The Criminal Code of Canada includes an offence of “counselling”. If you “counsel” someone to commit an offence, you can be convicted regardless of whether the offence is committed. The Supreme Court of Canada recently addressed this criminal provision, and comments by one of the judges show how the “counselling” offence may be relevant to video games.
The Court decided that “counsel” means the deliberate encouragement or active inducement of the commission of a criminal offence. It does not merely mean “to advise”. That definition is far too broad, and would involve a serious limitation on freedom of expression. As one of the judges pointed out (and this is where video games come in), using this broad definition would mean that movies, video games, textbooks, and other literary works that describe or depict the commission of an offence would be subject to state scrutiny.
This comment demonstrates two important things. First, the Supreme Court of Canada is aware of video games and how their content might be controversial. Second, it looks to us like the claim could still be made that a video game “deliberately encourages” criminal offences. Clearly this is a difficult argument to support. As the case points out, merely describing or depicting certain behaviour does not necessarily qualify as encouraging that behaviour. But is a violent video game different from a violent movie, in that the game player is an active participant in the game violence while a movie-watcher is purely passive? No doubt some parties would make that claim. Still, it's unlikely that we will see a criminal case involving such a charge any time soon.

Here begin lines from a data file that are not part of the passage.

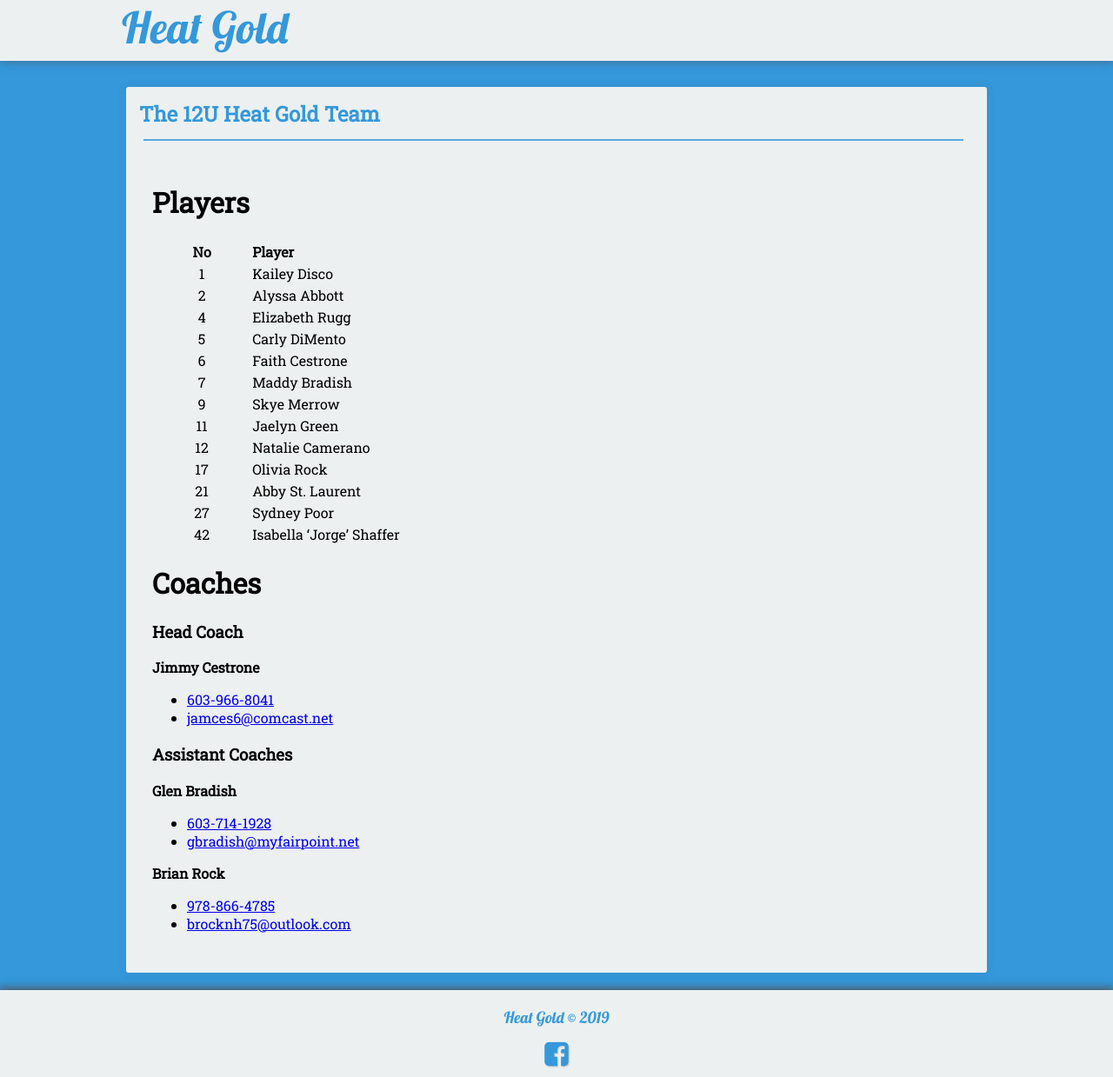
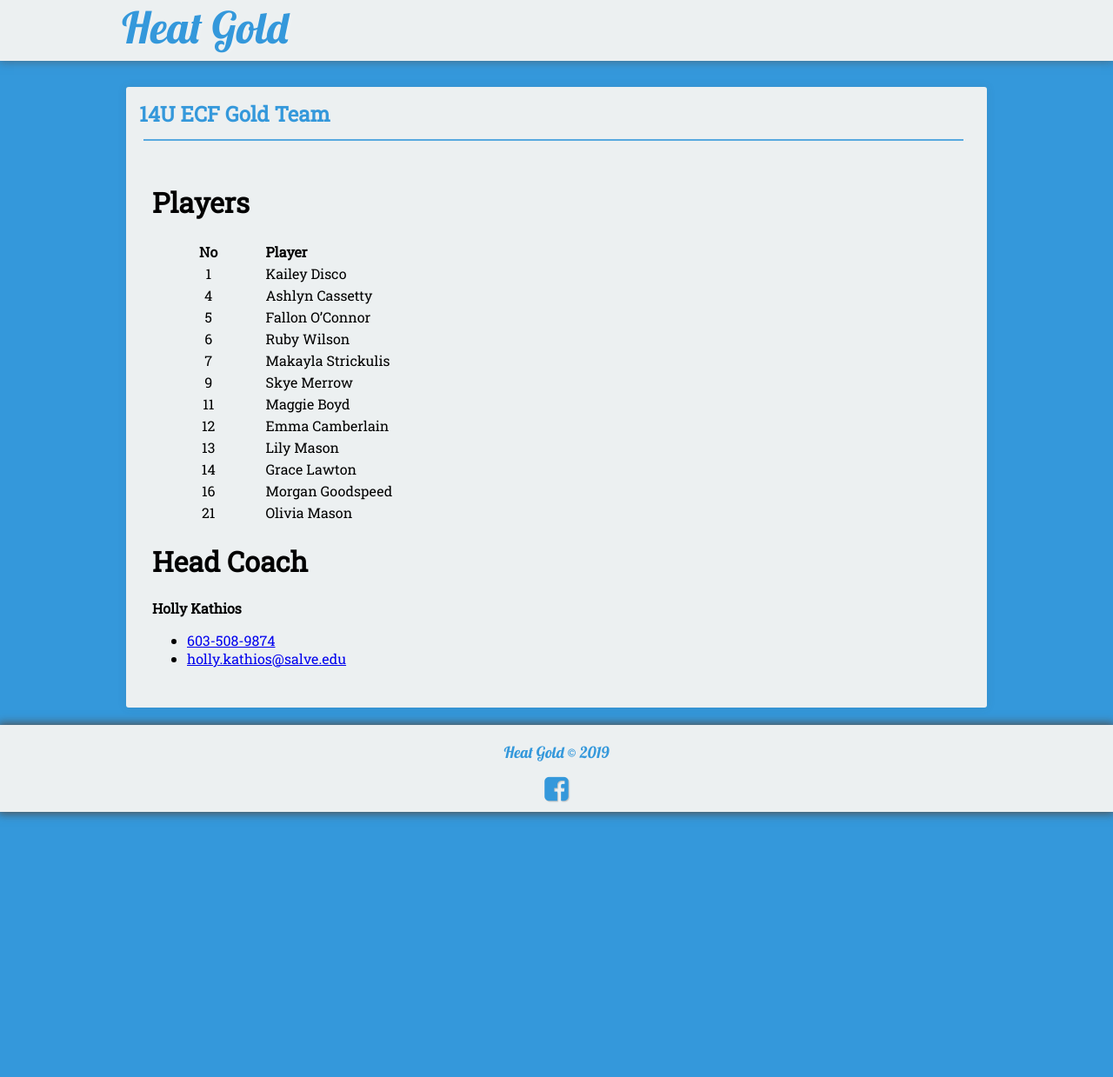
Before and after one commit to seanmerrow/ecf, a Jekyll site: the page built from coaches/index.md, in a window 1280 px wide. Shown: the whole page at 87% size. Built offline with Jekyll 4.4.1, drawn with Linux system fonts in a browser that asks for light colours; nearby versions of some CDN libraries.

Commit message:
Update index.md

```diff
--- a/coaches/index.md
+++ b/coaches/index.md
@@ -1,7 +1,7 @@
 ---
 layout: post
-title:  "The 12U Heat Gold Team"
-excerpt: "12U NE Heat Gold Team"
+title:  "14U ECF Gold Team"
+excerpt: "14U ECF Gold Team"
 permalink: /coaches/
 ---
 # Players
@@ -9,30 +9,21 @@ permalink: /coaches/
 |No    | Player          |
 |:----:|:----------------|
 | 1    |Kailey Disco     |
-| 2    |Alyssa Abbott    |
-| 4    |Elizabeth Rugg   |
-| 5    |Carly DiMento    |
-| 6    |Faith Cestrone   |
-| 7    |Maddy Bradish    |
+| 4    |Ashlyn Cassetty  |
+| 5    |Fallon O'Connor  |
+| 6    |Ruby Wilson      |
+| 7    |Makayla Strickulis    |
 | 9    |Skye Merrow      |
-| 11   |Jaelyn Green     |
-| 12   |Natalie Camerano |
-| 17   |Olivia Rock      |
-| 21   |Abby St. Laurent |
-| 27   |Sydney Poor |
-| 42   |Isabella 'Jorge' Shaffer|
+| 11   |Maggie Boyd      |
+| 12   |Emma Camberlain |
+| 13   |Lily Mason      |
+| 14   |Grace Lawton    |
+| 16   |Morgan Goodspeed |
+| 21   |Olivia Mason    |
 
-# Coaches
-### Head Coach
-**Jimmy Cestrone**
-* [603-966-8041](tel:+1-603-966-8041)
-* [jamces6@comcast.net](mailto:jamces6@comcast.net)
 
-### Assistant Coaches
-**Glen Bradish**
-* [603-714-1928](tel:+1-603-714-1928)
-* [gbradish@myfairpoint.net](mailto:gbradish@myfairpoint.net)
+# Head Coach
 
-**Brian Rock**
-* [978-866-4785](tel:+1-978-866-4785)
-* [brocknh75@outlook.com](mailto:brocknh75@outlook.com)
+**Holly Kathios**
+* [603-508-9874](tel:+1-603-508-9874)
+* [holly.kathios@salve.edu](mailto:holly.kathios@salve.edu)
```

So, what's the best thing to draw from this case? Probably the minor satisfaction that the Supreme Court of Canada has acknowledged, albeit in very brief passing, that video games are expression that is worthy of protection and that should not lightly be made subject to criminal sanctions.